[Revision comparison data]
####
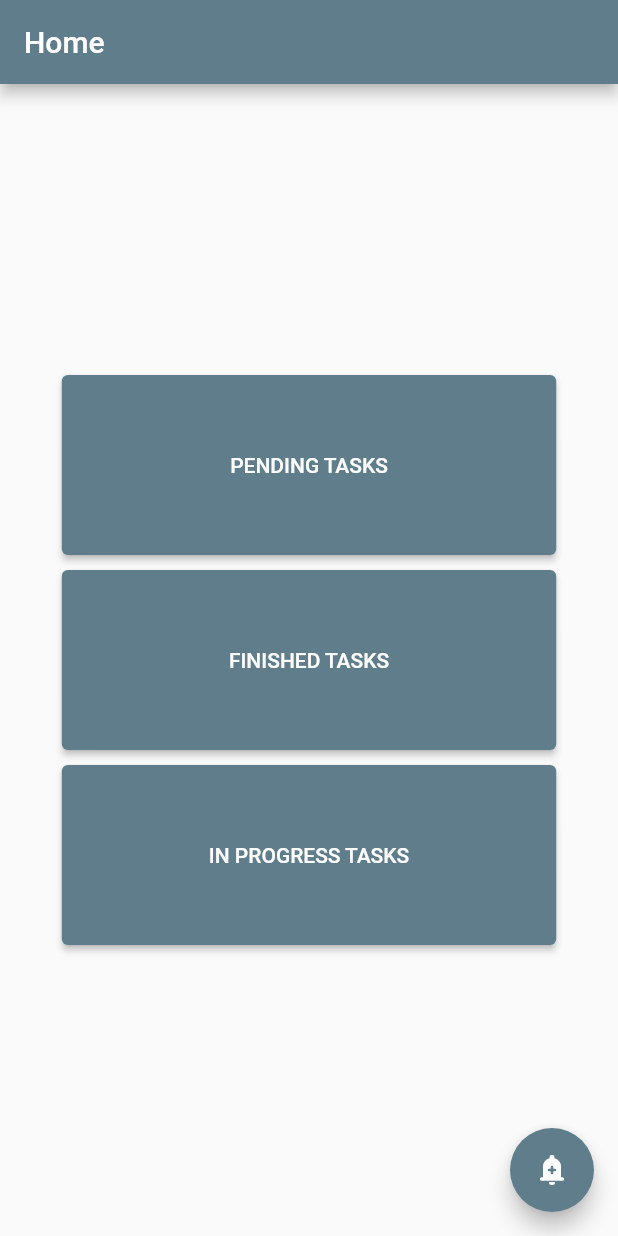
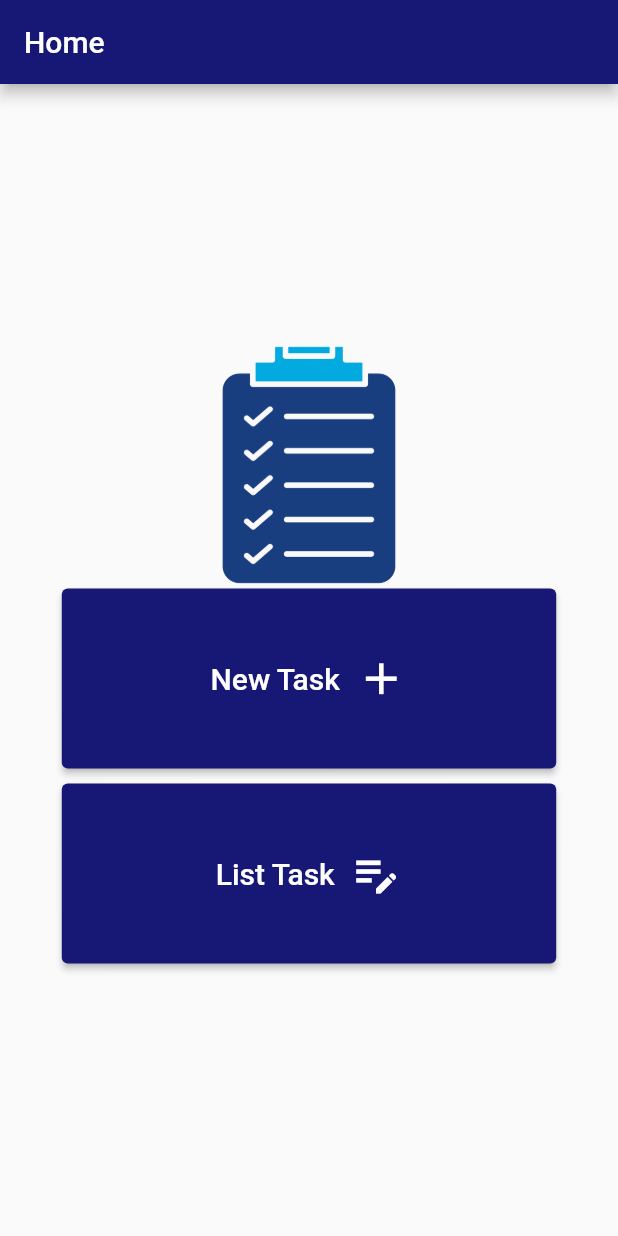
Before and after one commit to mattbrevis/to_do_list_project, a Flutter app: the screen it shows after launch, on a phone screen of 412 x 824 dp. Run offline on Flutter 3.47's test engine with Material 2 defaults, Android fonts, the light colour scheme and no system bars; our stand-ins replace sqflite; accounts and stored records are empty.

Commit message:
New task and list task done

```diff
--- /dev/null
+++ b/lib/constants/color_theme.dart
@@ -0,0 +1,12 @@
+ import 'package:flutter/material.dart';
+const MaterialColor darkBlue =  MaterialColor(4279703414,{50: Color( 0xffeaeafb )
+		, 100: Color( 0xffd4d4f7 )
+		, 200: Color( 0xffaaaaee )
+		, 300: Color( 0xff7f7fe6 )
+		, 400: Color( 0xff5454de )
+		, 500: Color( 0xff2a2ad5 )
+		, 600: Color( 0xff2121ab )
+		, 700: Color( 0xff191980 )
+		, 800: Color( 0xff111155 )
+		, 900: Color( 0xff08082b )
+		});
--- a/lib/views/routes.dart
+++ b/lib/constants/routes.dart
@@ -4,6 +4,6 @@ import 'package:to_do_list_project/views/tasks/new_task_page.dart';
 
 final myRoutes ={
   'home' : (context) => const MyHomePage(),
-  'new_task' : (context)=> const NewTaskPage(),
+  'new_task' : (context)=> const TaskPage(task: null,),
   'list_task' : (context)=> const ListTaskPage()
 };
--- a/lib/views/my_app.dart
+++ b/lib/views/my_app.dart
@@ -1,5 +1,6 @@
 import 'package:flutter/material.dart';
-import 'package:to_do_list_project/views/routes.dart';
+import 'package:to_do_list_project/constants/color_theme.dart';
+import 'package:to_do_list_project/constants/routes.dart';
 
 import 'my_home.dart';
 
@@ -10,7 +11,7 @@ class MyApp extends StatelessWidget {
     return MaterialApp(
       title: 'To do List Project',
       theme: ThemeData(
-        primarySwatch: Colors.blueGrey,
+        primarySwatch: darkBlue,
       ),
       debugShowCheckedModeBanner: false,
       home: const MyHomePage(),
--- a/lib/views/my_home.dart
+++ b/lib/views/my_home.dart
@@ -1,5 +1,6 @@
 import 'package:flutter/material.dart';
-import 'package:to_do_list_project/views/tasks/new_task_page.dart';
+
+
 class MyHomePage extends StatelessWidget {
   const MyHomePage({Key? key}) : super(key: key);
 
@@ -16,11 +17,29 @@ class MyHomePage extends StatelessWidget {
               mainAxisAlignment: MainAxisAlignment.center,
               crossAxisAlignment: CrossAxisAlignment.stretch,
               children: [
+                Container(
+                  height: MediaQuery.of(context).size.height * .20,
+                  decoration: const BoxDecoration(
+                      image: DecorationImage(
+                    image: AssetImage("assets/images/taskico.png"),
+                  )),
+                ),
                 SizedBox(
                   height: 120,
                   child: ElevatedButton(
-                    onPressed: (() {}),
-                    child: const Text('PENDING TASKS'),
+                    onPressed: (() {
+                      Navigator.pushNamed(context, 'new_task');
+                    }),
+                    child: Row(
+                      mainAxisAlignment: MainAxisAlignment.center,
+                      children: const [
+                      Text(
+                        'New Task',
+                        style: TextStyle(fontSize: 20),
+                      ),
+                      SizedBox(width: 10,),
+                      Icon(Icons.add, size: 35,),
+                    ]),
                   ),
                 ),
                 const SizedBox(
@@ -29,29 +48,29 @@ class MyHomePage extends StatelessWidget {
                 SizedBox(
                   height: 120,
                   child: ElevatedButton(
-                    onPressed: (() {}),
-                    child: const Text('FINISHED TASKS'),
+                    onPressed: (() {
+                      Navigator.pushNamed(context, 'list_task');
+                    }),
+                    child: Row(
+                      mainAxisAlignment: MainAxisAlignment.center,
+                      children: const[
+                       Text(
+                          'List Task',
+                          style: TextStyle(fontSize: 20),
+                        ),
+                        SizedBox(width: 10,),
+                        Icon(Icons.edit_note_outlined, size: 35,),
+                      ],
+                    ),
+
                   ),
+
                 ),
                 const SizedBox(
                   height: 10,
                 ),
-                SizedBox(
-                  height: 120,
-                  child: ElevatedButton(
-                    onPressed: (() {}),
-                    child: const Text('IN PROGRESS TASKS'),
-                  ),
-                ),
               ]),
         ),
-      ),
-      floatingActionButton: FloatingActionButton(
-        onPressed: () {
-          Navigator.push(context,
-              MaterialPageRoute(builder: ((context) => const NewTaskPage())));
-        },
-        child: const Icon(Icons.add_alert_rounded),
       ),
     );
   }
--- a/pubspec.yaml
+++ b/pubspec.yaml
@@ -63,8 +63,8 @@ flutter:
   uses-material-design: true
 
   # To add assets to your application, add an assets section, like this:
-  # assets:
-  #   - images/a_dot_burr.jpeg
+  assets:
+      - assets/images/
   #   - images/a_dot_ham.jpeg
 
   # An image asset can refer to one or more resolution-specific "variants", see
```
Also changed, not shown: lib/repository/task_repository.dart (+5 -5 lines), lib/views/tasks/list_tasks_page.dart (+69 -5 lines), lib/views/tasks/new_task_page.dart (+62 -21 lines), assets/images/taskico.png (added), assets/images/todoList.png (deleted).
####
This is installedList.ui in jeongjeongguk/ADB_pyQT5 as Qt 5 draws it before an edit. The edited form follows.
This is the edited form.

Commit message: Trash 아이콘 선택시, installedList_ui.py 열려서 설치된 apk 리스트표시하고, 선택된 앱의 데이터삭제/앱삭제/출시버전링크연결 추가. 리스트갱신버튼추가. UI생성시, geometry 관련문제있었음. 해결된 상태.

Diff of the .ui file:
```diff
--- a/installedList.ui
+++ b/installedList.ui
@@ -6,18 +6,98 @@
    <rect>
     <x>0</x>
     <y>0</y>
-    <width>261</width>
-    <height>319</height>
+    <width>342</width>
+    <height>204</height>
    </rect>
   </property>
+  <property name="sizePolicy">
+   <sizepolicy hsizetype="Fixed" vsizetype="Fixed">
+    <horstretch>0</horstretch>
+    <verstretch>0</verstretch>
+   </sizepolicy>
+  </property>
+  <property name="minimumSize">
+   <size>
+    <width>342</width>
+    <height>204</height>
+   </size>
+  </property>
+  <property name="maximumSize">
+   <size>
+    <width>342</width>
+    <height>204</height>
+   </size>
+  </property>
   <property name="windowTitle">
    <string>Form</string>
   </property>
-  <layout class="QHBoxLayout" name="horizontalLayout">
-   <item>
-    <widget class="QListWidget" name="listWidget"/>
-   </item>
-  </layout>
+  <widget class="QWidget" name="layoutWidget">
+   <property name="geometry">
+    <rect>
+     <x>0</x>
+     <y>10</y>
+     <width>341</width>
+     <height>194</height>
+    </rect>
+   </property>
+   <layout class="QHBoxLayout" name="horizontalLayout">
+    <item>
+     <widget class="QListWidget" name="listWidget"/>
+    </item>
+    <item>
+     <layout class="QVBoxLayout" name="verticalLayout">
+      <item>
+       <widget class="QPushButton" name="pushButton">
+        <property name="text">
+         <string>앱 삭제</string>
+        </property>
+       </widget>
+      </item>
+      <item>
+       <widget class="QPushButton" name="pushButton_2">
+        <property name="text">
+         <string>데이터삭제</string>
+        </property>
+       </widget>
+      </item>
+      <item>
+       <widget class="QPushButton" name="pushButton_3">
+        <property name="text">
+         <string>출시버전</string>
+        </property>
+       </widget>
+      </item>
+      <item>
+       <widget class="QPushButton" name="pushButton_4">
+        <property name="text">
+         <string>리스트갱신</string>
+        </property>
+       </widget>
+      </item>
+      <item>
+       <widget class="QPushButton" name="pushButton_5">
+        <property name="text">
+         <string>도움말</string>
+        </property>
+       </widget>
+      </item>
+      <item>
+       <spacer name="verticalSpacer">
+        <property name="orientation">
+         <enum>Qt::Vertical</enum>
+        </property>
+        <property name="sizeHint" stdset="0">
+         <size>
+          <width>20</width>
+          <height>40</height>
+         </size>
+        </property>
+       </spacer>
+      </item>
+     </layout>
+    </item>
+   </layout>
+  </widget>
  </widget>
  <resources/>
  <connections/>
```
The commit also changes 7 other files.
####
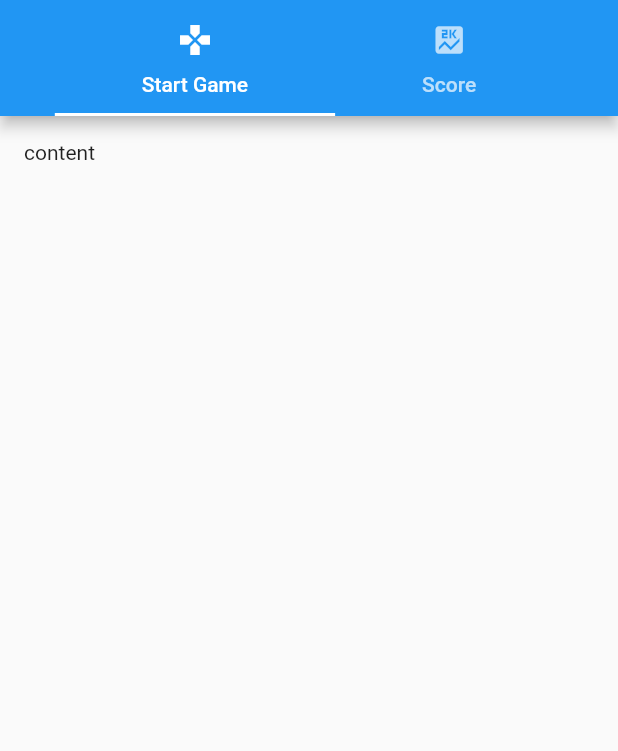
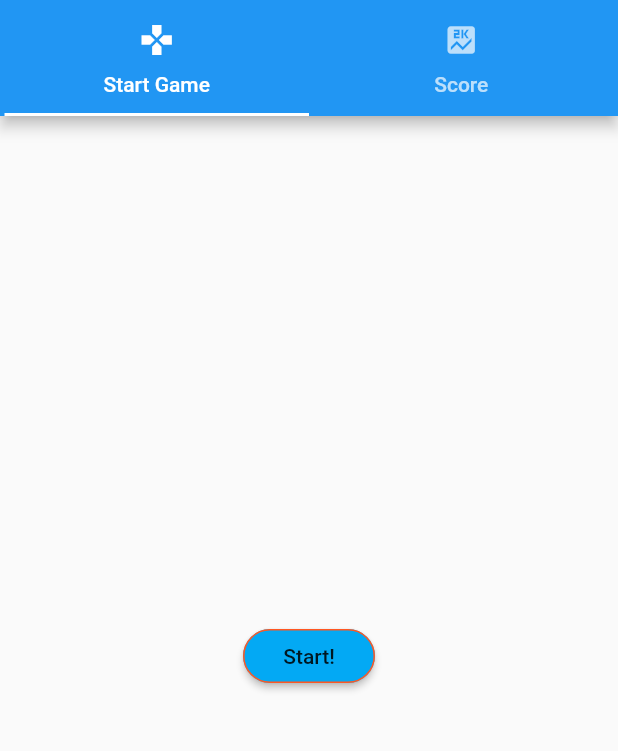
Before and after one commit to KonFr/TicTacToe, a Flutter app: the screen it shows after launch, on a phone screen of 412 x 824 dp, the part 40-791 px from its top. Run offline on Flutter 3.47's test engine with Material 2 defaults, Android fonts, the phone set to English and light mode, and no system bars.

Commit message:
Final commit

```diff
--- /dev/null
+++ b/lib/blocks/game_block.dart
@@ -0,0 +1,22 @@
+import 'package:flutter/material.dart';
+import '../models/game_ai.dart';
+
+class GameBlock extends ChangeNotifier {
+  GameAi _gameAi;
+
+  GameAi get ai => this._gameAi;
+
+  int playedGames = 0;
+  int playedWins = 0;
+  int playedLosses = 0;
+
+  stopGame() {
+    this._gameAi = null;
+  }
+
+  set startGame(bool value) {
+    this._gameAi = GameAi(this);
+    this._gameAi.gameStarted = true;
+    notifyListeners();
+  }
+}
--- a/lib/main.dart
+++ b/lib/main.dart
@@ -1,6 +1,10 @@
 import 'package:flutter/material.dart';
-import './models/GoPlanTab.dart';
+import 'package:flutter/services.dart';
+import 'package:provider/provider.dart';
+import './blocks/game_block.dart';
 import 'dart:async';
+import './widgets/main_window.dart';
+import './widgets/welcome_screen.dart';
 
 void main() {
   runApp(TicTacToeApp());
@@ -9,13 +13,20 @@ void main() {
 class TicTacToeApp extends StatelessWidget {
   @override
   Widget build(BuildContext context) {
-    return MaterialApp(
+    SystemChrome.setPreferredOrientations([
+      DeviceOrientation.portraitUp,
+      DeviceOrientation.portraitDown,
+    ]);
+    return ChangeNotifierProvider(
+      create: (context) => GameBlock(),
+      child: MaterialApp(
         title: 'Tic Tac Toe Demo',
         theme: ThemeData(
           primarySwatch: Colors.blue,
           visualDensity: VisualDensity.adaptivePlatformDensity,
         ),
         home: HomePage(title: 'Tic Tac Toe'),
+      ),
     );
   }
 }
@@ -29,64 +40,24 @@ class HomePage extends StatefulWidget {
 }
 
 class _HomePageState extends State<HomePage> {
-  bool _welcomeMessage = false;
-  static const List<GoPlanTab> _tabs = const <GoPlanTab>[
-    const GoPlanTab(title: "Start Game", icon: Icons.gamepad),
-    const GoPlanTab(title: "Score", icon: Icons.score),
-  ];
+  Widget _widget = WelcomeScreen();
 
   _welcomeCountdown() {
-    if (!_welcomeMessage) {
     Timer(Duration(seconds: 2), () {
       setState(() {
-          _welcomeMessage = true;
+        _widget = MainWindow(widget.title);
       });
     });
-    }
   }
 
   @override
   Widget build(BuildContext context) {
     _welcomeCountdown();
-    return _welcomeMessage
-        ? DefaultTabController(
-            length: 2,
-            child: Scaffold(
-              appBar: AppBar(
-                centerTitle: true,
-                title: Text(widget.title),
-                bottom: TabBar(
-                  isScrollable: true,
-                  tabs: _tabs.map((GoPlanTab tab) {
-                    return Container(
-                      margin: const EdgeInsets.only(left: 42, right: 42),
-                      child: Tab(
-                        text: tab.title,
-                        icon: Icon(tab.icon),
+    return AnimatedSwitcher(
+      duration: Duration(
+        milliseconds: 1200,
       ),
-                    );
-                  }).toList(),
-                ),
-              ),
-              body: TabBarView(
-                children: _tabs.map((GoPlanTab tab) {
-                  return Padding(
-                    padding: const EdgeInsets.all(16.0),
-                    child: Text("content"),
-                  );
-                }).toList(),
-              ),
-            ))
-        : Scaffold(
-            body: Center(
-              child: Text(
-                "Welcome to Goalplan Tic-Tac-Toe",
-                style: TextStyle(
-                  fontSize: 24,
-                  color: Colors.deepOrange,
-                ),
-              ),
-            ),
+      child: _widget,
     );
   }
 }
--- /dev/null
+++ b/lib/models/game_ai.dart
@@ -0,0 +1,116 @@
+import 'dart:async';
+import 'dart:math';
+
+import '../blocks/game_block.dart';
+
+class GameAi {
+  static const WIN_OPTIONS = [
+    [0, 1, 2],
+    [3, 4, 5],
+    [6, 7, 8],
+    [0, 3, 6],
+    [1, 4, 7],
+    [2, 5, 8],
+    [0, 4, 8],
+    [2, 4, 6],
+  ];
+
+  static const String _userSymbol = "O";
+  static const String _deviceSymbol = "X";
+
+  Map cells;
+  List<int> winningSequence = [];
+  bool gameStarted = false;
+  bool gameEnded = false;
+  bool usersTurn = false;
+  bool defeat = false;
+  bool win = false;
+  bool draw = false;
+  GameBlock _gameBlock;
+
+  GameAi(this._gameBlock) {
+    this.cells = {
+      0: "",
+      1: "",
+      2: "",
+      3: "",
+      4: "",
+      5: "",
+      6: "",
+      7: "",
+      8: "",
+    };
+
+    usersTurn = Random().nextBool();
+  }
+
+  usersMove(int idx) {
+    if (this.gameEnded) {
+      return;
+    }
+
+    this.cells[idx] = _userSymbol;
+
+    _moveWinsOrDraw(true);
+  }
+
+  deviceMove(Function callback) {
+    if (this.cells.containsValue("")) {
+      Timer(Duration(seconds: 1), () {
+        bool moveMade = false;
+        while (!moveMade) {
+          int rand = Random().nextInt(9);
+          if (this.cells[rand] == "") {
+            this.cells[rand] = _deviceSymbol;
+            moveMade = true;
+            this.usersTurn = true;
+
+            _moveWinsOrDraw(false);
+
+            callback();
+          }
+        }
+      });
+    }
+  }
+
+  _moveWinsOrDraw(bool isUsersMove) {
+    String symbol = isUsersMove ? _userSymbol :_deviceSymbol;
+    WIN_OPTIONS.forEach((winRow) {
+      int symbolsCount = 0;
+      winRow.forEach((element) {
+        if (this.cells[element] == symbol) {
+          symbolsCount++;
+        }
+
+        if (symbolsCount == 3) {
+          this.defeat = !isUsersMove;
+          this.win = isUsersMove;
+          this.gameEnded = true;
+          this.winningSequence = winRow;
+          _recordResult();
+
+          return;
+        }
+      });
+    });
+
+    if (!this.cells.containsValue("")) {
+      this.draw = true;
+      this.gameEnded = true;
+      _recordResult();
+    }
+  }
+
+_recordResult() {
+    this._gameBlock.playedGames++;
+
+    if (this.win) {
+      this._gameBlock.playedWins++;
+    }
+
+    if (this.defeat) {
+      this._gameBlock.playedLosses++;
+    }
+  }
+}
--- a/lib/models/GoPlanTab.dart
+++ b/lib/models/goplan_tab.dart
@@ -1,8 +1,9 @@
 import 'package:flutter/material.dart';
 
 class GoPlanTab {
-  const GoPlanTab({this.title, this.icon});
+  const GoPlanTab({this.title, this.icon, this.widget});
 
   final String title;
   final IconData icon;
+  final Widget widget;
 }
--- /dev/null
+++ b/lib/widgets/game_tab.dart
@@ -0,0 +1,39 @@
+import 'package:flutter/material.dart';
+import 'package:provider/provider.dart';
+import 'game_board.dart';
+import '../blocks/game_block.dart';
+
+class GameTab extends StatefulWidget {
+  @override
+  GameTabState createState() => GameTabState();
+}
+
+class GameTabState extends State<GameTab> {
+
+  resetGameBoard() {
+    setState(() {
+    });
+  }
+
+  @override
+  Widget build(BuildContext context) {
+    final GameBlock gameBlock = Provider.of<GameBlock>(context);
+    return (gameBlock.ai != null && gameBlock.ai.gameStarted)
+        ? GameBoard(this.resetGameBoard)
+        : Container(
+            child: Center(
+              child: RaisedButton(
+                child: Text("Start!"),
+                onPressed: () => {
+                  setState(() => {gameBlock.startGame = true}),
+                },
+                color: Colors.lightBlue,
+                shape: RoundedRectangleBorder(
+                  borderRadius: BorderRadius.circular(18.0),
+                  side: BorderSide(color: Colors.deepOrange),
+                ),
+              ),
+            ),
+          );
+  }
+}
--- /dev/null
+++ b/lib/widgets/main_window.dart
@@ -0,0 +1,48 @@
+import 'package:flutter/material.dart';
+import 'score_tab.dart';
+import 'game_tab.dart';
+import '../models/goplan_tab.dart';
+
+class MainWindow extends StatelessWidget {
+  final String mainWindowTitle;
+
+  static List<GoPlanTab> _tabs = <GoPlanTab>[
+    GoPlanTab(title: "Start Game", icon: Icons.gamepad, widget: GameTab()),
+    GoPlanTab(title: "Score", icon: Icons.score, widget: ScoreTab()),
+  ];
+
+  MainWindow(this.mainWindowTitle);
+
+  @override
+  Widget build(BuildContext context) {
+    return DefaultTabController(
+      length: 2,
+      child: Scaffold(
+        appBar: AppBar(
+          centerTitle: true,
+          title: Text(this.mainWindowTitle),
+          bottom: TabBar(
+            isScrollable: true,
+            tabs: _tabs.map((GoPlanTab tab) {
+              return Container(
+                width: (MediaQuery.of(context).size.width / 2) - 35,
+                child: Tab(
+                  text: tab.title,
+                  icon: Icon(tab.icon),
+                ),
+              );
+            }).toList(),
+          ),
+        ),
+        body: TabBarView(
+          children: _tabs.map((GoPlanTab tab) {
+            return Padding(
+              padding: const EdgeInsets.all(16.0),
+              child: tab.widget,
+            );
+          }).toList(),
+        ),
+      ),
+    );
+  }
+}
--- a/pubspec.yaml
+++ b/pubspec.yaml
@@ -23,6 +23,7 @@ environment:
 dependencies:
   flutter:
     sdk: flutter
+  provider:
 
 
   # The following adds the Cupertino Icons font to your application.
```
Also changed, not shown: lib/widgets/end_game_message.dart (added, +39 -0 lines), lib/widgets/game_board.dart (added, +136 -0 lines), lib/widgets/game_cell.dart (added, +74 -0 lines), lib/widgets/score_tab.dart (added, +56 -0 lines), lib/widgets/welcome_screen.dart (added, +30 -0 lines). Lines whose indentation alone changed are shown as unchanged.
####
What needs to be done:
Count every line of the entries that holds the string "views". Please answer with the count alone.

Answer to this task:
9